» **Prompt**: Read the data, and whenever a line holds the word "print", report that line.

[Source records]
════
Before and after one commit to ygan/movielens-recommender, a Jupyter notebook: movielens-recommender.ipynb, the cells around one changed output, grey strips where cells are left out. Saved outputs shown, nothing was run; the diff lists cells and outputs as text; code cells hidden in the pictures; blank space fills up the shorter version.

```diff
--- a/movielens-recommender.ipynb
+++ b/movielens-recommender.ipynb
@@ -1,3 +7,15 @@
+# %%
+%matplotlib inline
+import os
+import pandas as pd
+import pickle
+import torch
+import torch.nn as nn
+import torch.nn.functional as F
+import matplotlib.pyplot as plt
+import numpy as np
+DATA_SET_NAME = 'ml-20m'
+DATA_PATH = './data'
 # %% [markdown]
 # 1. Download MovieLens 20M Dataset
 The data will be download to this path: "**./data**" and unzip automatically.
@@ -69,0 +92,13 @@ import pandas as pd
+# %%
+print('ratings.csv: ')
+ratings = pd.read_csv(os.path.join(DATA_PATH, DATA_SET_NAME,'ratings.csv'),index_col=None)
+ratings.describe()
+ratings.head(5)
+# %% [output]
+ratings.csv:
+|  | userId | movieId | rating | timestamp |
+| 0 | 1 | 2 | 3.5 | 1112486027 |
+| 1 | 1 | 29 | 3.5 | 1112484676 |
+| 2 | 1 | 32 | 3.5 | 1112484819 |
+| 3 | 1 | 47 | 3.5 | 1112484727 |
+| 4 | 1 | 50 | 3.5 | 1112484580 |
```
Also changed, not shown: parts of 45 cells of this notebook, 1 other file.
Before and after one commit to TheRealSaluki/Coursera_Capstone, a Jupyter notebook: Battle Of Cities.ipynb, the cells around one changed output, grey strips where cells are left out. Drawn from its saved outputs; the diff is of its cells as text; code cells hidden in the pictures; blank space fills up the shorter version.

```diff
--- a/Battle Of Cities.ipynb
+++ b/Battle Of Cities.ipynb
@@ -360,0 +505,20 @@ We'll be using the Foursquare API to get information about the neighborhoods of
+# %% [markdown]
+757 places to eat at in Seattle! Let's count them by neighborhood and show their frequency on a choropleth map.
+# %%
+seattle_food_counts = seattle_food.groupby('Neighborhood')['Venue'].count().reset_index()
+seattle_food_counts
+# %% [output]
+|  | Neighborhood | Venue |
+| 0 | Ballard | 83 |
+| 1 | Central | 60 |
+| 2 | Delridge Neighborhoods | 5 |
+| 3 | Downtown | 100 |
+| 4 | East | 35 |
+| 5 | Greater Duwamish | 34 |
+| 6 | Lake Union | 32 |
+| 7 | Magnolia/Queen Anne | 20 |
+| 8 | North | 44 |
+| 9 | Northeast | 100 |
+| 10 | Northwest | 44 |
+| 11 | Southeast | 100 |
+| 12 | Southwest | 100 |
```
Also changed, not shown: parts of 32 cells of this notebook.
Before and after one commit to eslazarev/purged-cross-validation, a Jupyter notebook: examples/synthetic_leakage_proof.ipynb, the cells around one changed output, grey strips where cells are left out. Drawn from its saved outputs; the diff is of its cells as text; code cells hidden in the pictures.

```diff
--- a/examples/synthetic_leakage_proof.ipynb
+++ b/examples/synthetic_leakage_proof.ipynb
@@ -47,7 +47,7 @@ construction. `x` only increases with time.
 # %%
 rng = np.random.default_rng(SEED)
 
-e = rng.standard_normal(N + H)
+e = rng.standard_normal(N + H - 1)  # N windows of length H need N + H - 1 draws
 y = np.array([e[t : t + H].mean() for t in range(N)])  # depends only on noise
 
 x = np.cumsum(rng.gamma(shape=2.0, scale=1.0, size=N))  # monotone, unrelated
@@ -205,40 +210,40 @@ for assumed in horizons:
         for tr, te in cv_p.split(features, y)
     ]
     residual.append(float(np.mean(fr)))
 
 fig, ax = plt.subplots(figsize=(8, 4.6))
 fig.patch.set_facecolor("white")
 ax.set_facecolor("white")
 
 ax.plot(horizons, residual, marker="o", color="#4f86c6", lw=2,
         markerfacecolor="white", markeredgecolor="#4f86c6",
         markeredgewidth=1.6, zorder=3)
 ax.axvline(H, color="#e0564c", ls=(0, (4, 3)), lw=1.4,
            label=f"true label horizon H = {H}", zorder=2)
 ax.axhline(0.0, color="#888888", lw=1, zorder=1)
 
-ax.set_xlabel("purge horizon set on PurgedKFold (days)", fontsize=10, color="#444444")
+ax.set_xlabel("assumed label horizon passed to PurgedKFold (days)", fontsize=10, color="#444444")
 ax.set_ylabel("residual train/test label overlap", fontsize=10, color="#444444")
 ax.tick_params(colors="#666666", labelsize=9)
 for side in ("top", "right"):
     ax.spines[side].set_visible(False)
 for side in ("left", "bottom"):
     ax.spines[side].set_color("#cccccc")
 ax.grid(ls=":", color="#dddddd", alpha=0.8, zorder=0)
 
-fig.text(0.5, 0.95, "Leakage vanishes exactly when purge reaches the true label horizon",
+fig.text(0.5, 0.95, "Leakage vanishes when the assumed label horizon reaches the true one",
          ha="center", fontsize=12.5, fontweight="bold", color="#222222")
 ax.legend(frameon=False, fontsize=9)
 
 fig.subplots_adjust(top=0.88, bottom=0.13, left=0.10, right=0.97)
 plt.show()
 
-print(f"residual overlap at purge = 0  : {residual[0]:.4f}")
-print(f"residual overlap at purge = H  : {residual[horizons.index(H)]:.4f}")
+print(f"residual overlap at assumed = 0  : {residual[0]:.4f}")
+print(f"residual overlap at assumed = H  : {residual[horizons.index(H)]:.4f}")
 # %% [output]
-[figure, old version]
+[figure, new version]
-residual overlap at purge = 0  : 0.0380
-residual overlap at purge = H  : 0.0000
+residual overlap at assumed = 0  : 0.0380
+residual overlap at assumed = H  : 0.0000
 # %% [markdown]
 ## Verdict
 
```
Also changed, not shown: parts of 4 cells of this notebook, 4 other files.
════
» **Result of the exercise**:
+print('ratings.csv: ')
-print(f"residual overlap at purge = 0  : {residual[0]:.4f}")
-print(f"residual overlap at purge = H  : {residual[horizons.index(H)]:.4f}")
+print(f"residual overlap at assumed = 0  : {residual[0]:.4f}")
+print(f"residual overlap at assumed = H  : {residual[horizons.index(H)]:.4f}")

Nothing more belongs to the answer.